▽
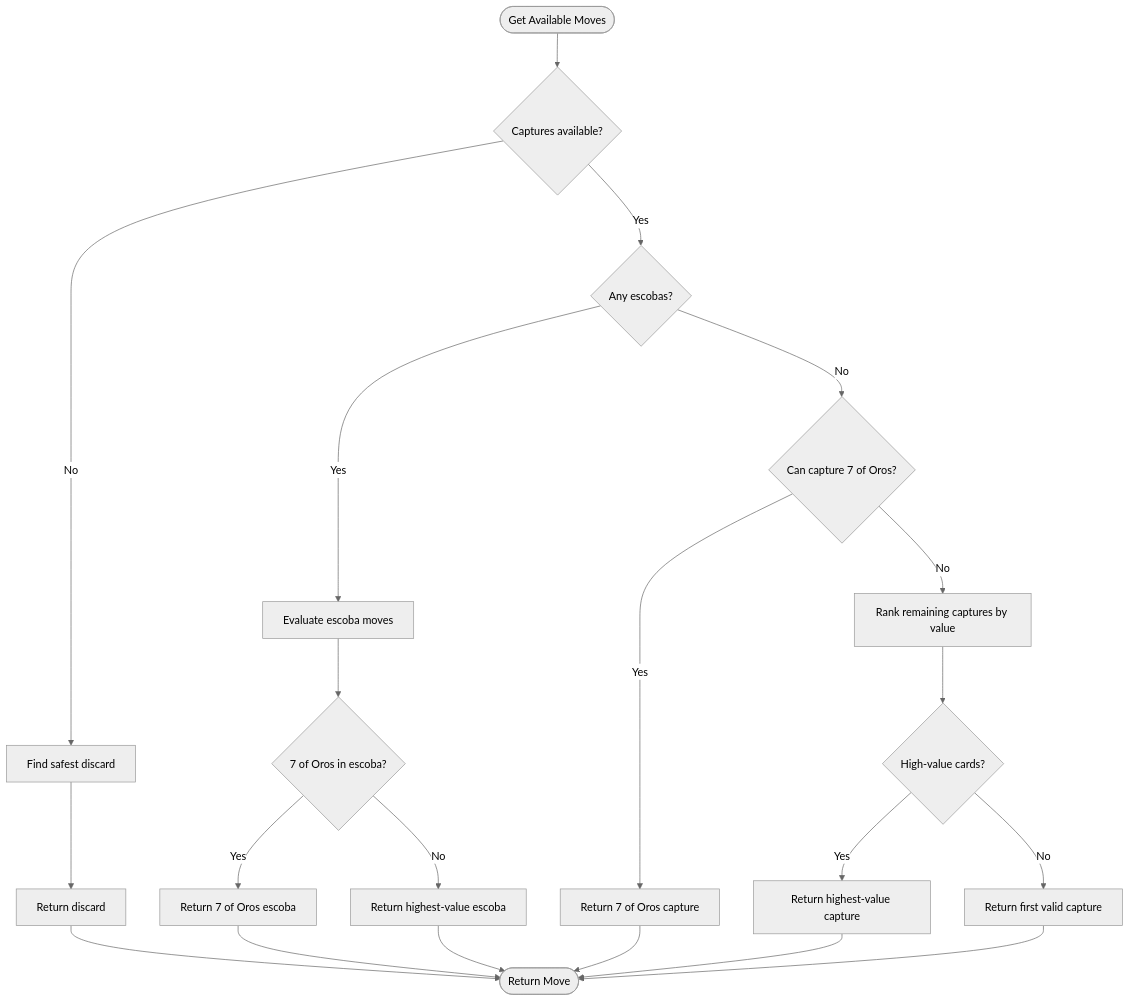
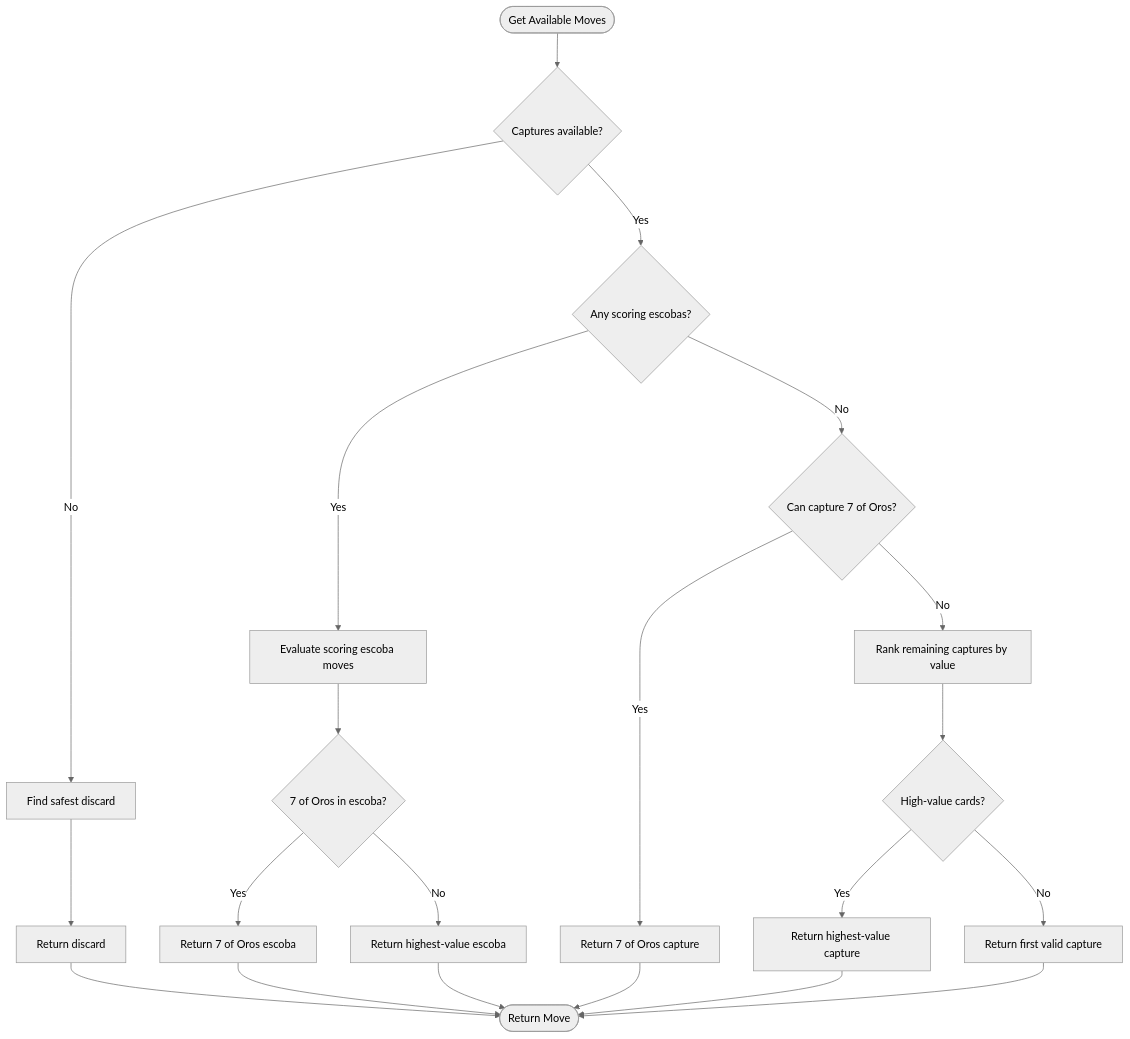
One commit to OMerkel/escoba changed the seventh of 11 diagrams in doc/software_architecture_diagrams.md. Above: the diagram before and after it, drawn with Mermaid (neutral theme). The commit also changed other lines of this file and 24 other files, not shown here.

````diff
--- a/doc/software_architecture_diagrams.md
+++ b/doc/software_architecture_diagrams.md
@@ -288,31 +293,31 @@
 ```mermaid
 flowchart TD
     Start([Get Available Moves]) --> CheckCaptures{Captures available?}
 
     CheckCaptures -->|No| FindDiscard[Find safest discard]
     FindDiscard --> ReturnDiscard[Return discard]
 
-    CheckCaptures -->|Yes| FilterEscobas{Any escobas?}
+    CheckCaptures -->|Yes| FilterEscobas{Any scoring escobas?}
 
-    FilterEscobas -->|Yes| Escobas[Evaluate escoba moves]
+    FilterEscobas -->|Yes| Escobas[Evaluate scoring escoba moves]
     Escobas --> EscobaPriority{7 of Oros in escoba?}
     EscobaPriority -->|Yes| ReturnEscoba7[Return 7 of Oros escoba]
     EscobaPriority -->|No| ReturnEscoba[Return highest-value escoba]
 
     FilterEscobas -->|No| Check7Oros{Can capture 7 of Oros?}
 
     Check7Oros -->|Yes| Return7[Return 7 of Oros capture]
 
     Check7Oros -->|No| RankRemaining[Rank remaining captures by value]
     RankRemaining --> EvalValue{High-value cards?}
 
     EvalValue -->|Yes| ReturnHighValue[Return highest-value capture]
     EvalValue -->|No| ReturnFirstValid[Return first valid capture]
 
     ReturnDiscard --> End([Return Move])
     ReturnEscoba7 --> End
     ReturnEscoba --> End
     Return7 --> End
     ReturnHighValue --> End
     ReturnFirstValid --> End
 ```
````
△
Retype, in the same exact form, the lines of the material above from the line holding "Start([Get Available Moves])" through the line holding "Check7Oros -->|Yes| Return7[Return".

_Your response_.
     Start([Get Available Moves]) --> CheckCaptures{Captures available?}
 
     CheckCaptures -->|No| FindDiscard[Find safest discard]
     FindDiscard --> ReturnDiscard[Return discard]
 
-    CheckCaptures -->|Yes| FilterEscobas{Any escobas?}
+    CheckCaptures -->|Yes| FilterEscobas{Any scoring escobas?}
 
-    FilterEscobas -->|Yes| Escobas[Evaluate escoba moves]
+    FilterEscobas -->|Yes| Escobas[Evaluate scoring escoba moves]
     Escobas --> EscobaPriority{7 of Oros in escoba?}
     EscobaPriority -->|Yes| ReturnEscoba7[Return 7 of Oros escoba]
     EscobaPriority -->|No| ReturnEscoba[Return highest-value escoba]
 
     FilterEscobas -->|No| Check7Oros{Can capture 7 of Oros?}
 
     Check7Oros -->|Yes| Return7[Return 7 of Oros capture]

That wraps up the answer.